* [DIRECTIONS FOR THIS TASK]: Every line containing the word "love" is to be copied from the data below.

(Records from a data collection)
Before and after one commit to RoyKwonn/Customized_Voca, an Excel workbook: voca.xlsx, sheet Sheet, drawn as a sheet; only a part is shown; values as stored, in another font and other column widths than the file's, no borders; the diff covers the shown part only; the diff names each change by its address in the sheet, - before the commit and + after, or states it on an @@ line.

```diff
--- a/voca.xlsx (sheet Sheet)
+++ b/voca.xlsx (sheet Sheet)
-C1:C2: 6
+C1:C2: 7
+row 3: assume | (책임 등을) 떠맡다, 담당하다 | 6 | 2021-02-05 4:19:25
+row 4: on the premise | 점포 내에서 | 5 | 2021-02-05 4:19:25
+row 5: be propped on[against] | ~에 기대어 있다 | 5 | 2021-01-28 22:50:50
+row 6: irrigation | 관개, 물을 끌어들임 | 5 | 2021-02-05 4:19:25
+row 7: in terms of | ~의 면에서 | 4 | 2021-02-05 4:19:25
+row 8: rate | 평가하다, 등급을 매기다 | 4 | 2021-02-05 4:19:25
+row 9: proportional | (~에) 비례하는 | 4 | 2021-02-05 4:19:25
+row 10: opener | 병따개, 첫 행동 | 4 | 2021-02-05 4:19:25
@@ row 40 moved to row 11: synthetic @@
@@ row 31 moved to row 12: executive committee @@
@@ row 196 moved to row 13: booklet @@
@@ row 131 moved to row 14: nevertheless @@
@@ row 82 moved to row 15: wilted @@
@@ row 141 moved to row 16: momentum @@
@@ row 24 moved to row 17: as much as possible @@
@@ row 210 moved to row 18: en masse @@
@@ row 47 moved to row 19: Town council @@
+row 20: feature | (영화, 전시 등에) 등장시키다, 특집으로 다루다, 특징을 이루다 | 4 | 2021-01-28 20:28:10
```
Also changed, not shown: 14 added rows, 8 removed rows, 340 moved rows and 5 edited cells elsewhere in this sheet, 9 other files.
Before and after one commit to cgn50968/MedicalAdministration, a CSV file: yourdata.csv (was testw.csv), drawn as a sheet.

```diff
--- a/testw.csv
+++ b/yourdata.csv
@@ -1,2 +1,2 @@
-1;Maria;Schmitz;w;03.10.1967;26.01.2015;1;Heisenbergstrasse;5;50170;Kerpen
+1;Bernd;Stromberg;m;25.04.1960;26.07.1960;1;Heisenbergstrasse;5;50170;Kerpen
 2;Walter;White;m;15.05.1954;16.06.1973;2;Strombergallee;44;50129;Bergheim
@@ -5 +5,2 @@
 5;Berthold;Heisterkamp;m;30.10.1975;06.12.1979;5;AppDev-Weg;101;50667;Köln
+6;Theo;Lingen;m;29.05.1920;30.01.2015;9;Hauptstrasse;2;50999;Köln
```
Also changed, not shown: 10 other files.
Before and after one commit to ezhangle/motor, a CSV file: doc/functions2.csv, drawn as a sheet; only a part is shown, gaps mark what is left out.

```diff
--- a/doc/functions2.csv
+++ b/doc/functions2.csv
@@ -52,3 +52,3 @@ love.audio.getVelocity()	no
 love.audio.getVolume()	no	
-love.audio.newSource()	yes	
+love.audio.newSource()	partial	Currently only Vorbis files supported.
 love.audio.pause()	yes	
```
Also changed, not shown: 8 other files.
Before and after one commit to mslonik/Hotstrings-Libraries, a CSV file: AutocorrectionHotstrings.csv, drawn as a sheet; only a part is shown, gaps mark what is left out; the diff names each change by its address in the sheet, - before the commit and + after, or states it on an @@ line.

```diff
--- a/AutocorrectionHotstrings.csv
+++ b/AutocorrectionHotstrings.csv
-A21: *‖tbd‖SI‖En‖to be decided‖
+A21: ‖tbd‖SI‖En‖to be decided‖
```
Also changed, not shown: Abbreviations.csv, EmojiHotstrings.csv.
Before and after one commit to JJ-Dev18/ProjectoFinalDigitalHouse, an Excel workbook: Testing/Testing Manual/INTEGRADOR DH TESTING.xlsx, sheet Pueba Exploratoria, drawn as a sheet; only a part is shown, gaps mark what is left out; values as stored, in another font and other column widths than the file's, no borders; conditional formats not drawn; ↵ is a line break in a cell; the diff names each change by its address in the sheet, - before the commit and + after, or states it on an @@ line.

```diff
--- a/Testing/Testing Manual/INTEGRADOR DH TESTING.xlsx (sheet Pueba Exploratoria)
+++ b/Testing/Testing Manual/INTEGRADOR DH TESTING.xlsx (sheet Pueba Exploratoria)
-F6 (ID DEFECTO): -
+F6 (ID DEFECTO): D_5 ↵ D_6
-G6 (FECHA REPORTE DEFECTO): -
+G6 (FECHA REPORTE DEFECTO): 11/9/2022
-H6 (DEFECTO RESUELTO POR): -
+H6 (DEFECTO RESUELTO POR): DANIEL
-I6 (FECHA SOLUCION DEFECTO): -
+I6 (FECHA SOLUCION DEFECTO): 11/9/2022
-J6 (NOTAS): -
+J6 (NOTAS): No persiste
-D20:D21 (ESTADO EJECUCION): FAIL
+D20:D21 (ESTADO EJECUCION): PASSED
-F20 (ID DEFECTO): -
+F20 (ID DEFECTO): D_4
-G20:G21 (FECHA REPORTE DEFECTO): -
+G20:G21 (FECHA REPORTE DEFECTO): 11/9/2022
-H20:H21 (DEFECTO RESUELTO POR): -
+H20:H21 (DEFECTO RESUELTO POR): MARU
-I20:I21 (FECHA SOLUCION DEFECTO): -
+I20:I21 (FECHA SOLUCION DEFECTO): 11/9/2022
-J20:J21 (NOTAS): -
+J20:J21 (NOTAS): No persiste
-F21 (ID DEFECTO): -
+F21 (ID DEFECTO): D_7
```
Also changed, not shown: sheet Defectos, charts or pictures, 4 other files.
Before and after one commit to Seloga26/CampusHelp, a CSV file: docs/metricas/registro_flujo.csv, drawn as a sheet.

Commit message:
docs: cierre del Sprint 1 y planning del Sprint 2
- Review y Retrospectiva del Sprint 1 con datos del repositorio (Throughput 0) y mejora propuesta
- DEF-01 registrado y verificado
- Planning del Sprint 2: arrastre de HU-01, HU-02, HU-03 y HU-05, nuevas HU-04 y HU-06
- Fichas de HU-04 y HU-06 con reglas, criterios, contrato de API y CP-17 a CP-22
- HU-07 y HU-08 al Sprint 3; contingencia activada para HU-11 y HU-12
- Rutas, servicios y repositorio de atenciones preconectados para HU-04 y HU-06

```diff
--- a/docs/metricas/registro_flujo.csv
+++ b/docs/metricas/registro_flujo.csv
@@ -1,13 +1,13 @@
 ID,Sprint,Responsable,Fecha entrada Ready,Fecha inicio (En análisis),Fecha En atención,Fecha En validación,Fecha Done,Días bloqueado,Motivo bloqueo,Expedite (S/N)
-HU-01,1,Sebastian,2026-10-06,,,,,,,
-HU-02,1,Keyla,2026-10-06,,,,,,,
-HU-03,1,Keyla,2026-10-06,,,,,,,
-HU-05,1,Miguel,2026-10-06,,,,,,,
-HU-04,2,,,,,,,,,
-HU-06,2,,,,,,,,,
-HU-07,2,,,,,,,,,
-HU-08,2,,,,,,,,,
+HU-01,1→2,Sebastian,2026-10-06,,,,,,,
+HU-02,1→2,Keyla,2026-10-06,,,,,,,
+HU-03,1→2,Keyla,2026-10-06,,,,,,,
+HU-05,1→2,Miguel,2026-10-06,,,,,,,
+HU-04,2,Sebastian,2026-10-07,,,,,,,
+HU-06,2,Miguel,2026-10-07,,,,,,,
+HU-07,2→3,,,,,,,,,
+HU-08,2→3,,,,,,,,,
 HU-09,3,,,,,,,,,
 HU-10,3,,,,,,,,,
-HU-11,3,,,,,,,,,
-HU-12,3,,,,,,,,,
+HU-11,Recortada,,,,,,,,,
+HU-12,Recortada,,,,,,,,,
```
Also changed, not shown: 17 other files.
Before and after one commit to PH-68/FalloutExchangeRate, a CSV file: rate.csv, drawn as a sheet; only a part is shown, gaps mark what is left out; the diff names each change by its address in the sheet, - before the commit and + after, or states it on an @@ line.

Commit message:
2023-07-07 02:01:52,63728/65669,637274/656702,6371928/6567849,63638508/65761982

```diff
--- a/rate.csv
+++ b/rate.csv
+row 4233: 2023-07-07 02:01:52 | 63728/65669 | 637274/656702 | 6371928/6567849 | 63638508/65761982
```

* [SOLVED EXERCISE]:
@@ -52,3 +52,3 @@ love.audio.getVelocity()	no
 love.audio.getVolume()	no	
-love.audio.newSource()	yes	
+love.audio.newSource()	partial	Currently only Vorbis files supported.
 love.audio.pause()	yes	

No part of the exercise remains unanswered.